• [EXERCISE PROMPT] Reproduce every record verbatim but drop the pictures.
=== Begin Enclosure ===
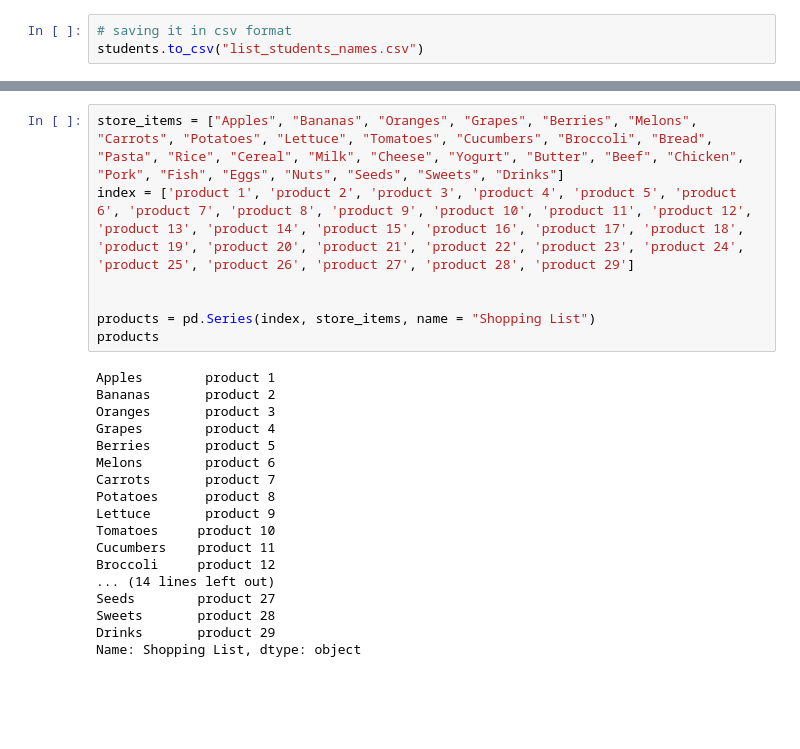
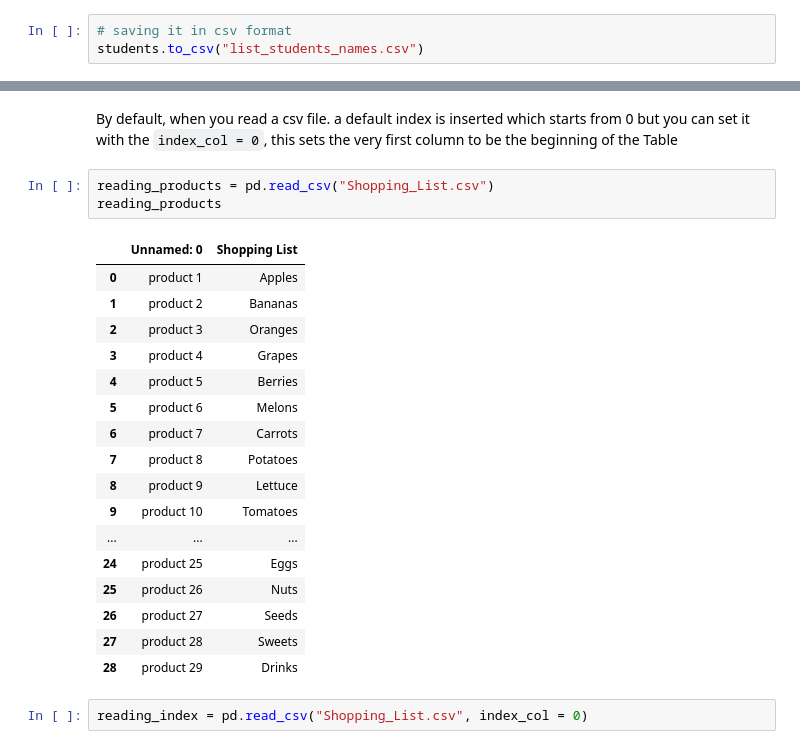
Before and after one commit to andazi/learning-pandas, a Jupyter notebook: learning_pandas.ipynb, the cells around one changed output, grey strips where cells are left out. Drawn from its saved outputs; the diff is of its cells as text; blank space fills up the shorter version.

Commit message:
index_col

```diff
--- a/learning_pandas.ipynb
+++ b/learning_pandas.ipynb
@@ -116,25 +145,25 @@ store_items.head()
-# %%
-store_items = ["Apples", "Bananas", "Oranges", "Grapes", "Berries", "Melons", "Carrots", "Potatoes", "Lettuce", "Tomatoes", "Cucumbers", "Broccoli", "Bread", "Pasta", "Rice", "Cereal", "Milk", "Cheese", "Yogurt", "Butter", "Beef", "Chicken", "Pork", "Fish", "Eggs", "Nuts", "Seeds", "Sweets", "Drinks"]
-index = ['product 1', 'product 2', 'product 3', 'product 4', 'product 5', 'product 6', 'product 7', 'product 8', 'product 9', 'product 10', 'product 11', 'product 12', 'product 13', 'product 14', 'product 15', 'product 16', 'product 17', 'product 18', 'product 19', 'product 20', 'product 21', 'product 22', 'product 23', 'product 24', 'product 25', 'product 26', 'product 27', 'product 28', 'product 29']
-
-
-products = pd.Series(index, store_items, name = "Shopping List")
-products
-# %% [output]
-Apples        product 1
-Bananas       product 2
-Oranges       product 3
-Grapes        product 4
-Berries       product 5
-Melons        product 6
-Carrots       product 7
-Potatoes      product 8
-Lettuce       product 9
-Tomatoes     product 10
-Cucumbers    product 11
-Broccoli     product 12
-... (14 lines left out)
-Seeds        product 27
-Sweets       product 28
-Drinks       product 29
-Name: Shopping List, dtype: object
+# %% [markdown]
+By default, when you read a csv file. a default index is inserted which starts from 0 but you can set it with the `index_col = 0`, this sets the very first column to be the beginning of the Table
+# %%
+reading_products = pd.read_csv("Shopping_List.csv")
+reading_products
+# %% [output]
+|  | Unnamed: 0 | Shopping List |
+| 0 | product 1 | Apples |
+| 1 | product 2 | Bananas |
+| 2 | product 3 | Oranges |
+| 3 | product 4 | Grapes |
+| 4 | product 5 | Berries |
+| 5 | product 6 | Melons |
+| 6 | product 7 | Carrots |
+| 7 | product 8 | Potatoes |
+| 8 | product 9 | Lettuce |
+| 9 | product 10 | Tomatoes |
+| ... | ... | ... |
+| 24 | product 25 | Eggs |
+| 25 | product 26 | Nuts |
+| 26 | product 27 | Seeds |
+| 27 | product 28 | Sweets |
+| 28 | product 29 | Drinks |
+# %%
+reading_index = pd.read_csv("Shopping_List.csv", index_col = 0)
```
Also changed, not shown: parts of 9 cells of this notebook.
=== End Enclosure ===
• [TASK SOLUTION]
Before and after one commit to andazi/learning-pandas, a Jupyter notebook: learning_pandas.ipynb, the cells around one changed output, grey strips where cells are left out. Drawn from its saved outputs; the diff is of its cells as text; blank space fills up the shorter version.

Commit message:
index_col

```diff
--- a/learning_pandas.ipynb
+++ b/learning_pandas.ipynb
@@ -116,25 +145,25 @@ store_items.head()
-# %%
-store_items = ["Apples", "Bananas", "Oranges", "Grapes", "Berries", "Melons", "Carrots", "Potatoes", "Lettuce", "Tomatoes", "Cucumbers", "Broccoli", "Bread", "Pasta", "Rice", "Cereal", "Milk", "Cheese", "Yogurt", "Butter", "Beef", "Chicken", "Pork", "Fish", "Eggs", "Nuts", "Seeds", "Sweets", "Drinks"]
-index = ['product 1', 'product 2', 'product 3', 'product 4', 'product 5', 'product 6', 'product 7', 'product 8', 'product 9', 'product 10', 'product 11', 'product 12', 'product 13', 'product 14', 'product 15', 'product 16', 'product 17', 'product 18', 'product 19', 'product 20', 'product 21', 'product 22', 'product 23', 'product 24', 'product 25', 'product 26', 'product 27', 'product 28', 'product 29']
-
-
-products = pd.Series(index, store_items, name = "Shopping List")
-products
-# %% [output]
-Apples        product 1
-Bananas       product 2
-Oranges       product 3
-Grapes        product 4
-Berries       product 5
-Melons        product 6
-Carrots       product 7
-Potatoes      product 8
-Lettuce       product 9
-Tomatoes     product 10
-Cucumbers    product 11
-Broccoli     product 12
-... (14 lines left out)
-Seeds        product 27
-Sweets       product 28
-Drinks       product 29
-Name: Shopping List, dtype: object
+# %% [markdown]
+By default, when you read a csv file. a default index is inserted which starts from 0 but you can set it with the `index_col = 0`, this sets the very first column to be the beginning of the Table
+# %%
+reading_products = pd.read_csv("Shopping_List.csv")
+reading_products
+# %% [output]
+|  | Unnamed: 0 | Shopping List |
+| 0 | product 1 | Apples |
+| 1 | product 2 | Bananas |
+| 2 | product 3 | Oranges |
+| 3 | product 4 | Grapes |
+| 4 | product 5 | Berries |
+| 5 | product 6 | Melons |
+| 6 | product 7 | Carrots |
+| 7 | product 8 | Potatoes |
+| 8 | product 9 | Lettuce |
+| 9 | product 10 | Tomatoes |
+| ... | ... | ... |
+| 24 | product 25 | Eggs |
+| 25 | product 26 | Nuts |
+| 26 | product 27 | Seeds |
+| 27 | product 28 | Sweets |
+| 28 | product 29 | Drinks |
+# %%
+reading_index = pd.read_csv("Shopping_List.csv", index_col = 0)
```
Also changed, not shown: parts of 9 cells of this notebook.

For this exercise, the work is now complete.